=== RECORDS FOR PROCESSING ===

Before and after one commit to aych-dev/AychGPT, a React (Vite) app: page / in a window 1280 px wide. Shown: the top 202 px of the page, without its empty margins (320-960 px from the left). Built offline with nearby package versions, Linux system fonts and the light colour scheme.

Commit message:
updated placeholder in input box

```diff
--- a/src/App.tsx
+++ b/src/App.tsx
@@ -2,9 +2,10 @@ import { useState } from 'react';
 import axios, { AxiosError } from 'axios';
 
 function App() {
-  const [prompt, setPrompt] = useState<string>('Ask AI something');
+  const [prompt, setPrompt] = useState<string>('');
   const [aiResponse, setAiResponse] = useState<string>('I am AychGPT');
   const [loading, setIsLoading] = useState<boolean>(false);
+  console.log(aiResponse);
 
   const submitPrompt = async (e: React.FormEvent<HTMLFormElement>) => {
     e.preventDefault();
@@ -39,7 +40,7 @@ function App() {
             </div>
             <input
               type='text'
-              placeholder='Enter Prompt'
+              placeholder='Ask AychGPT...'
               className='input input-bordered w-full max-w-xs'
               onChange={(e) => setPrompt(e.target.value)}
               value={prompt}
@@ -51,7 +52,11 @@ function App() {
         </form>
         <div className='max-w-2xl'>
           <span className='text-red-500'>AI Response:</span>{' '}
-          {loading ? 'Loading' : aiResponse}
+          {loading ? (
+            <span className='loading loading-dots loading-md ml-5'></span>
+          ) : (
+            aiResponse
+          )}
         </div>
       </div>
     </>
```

===

Your task is to copy every line in the entries that holds the string "import".

@@ -2,9 +2,10 @@ import { useState } from 'react';
 import axios, { AxiosError } from 'axios';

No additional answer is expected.